The Hollywood Reporter announced that Aaron Sorkin is in negotiations with Sony to write the adaptation of Lewis' latest best-seller based in the financial world, Flash Boys. As we reported back in April, Flash Boys tells the true story of Wall Street insiders who noticed that high frequency trading was being used to gain an unfair advantage, and just what they eventually did to combat this strategy. While there's no director attached to the project yet, Sorkin will also be reunited with Academy Award-winning producer Scott Rudin on this project.
If Aaron Sorkin completely commits to this project, then it's going to be something worth paying attention to. The man has a habit of picking up movies that sound as interesting as the paper they're printed on, and turning them into something that has at least a handful of quotable lines. Between Flash Boys and his stilluntitled Steve Jobs project with Danny Boyle, Sorkin is going to be a busy man. A busy man who just might have a very golden couple of years ahead of him. Seeing as there's no director attached to Flash Boys just yet, it'd be nice to see Bennett Miller or David Fincher snag this film at the last minute, which would make the promise of this project's quality even sweeter.
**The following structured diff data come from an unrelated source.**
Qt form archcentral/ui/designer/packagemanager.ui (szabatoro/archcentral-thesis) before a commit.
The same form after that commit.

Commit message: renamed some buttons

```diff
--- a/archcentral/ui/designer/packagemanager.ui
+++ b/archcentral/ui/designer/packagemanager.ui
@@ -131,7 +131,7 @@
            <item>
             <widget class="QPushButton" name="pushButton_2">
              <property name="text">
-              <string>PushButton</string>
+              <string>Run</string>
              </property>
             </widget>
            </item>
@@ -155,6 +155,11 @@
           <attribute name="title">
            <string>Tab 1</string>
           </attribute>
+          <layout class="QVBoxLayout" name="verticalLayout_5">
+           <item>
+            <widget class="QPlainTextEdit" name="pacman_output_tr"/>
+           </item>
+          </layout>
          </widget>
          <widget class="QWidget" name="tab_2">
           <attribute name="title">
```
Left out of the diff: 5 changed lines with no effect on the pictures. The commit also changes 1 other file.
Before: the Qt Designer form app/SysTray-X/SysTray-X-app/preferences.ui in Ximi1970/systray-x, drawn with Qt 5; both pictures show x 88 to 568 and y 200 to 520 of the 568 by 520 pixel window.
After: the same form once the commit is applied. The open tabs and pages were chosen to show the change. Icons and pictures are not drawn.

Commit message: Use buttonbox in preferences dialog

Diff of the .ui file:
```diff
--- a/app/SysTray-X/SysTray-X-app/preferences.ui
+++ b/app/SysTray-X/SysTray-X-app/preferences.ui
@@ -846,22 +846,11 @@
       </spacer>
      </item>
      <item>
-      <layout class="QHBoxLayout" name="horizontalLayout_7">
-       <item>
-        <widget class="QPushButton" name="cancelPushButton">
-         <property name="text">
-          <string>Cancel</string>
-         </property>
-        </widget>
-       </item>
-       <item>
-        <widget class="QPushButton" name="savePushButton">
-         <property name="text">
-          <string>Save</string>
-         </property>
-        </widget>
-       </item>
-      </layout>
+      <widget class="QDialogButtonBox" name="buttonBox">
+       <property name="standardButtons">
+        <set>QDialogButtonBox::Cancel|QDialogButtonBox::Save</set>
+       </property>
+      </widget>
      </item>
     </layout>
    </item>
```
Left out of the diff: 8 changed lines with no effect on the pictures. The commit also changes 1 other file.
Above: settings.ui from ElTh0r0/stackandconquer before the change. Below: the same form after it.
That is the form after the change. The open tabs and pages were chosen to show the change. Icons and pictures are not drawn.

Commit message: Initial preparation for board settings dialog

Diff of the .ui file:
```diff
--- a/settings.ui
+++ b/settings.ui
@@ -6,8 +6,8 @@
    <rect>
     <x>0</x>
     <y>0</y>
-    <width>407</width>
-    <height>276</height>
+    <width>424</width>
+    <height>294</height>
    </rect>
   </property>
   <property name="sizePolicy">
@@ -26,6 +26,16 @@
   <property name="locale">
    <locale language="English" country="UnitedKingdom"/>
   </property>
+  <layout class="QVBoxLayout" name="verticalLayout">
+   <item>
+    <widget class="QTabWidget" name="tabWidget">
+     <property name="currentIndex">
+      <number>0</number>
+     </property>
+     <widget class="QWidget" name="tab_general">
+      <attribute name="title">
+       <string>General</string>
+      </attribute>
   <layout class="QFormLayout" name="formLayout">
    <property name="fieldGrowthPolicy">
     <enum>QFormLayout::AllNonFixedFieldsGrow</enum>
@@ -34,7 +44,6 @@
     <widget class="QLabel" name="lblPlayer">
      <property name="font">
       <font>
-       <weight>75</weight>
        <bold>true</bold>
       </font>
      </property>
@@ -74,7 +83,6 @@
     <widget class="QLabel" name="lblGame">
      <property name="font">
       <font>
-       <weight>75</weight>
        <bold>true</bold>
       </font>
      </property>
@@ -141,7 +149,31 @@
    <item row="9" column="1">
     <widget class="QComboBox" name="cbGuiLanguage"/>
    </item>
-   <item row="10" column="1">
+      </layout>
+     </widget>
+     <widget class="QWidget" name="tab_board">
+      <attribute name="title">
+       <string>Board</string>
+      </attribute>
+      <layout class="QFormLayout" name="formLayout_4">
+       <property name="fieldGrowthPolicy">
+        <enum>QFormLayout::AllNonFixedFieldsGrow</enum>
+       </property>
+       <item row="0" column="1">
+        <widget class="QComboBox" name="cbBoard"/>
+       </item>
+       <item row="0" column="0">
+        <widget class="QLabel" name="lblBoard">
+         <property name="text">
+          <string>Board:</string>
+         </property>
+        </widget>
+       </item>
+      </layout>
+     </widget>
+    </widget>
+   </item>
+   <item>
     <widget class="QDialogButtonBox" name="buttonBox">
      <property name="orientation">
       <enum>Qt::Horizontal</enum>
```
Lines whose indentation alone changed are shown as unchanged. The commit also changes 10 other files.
Of course, if Aaron Sorkin is feeling lucky, he could make Flash Boys his directorial debut; much like he had planned with the John Edwards project he'd crafted around the biography The Politician. While that is a shakier prospect in and of itself, the man is talented enough and experienced enough with quality directors that he just might be able to acquit himself in the director's chair. For my money, I'd rather see him direct an episode of The Newsroom first before going on to any feature film work, but that's just my opinion. Whichever course is taken in the next stages of development, you can be assured that Flash Boys is going to have a lot of eyes watching it from this point on.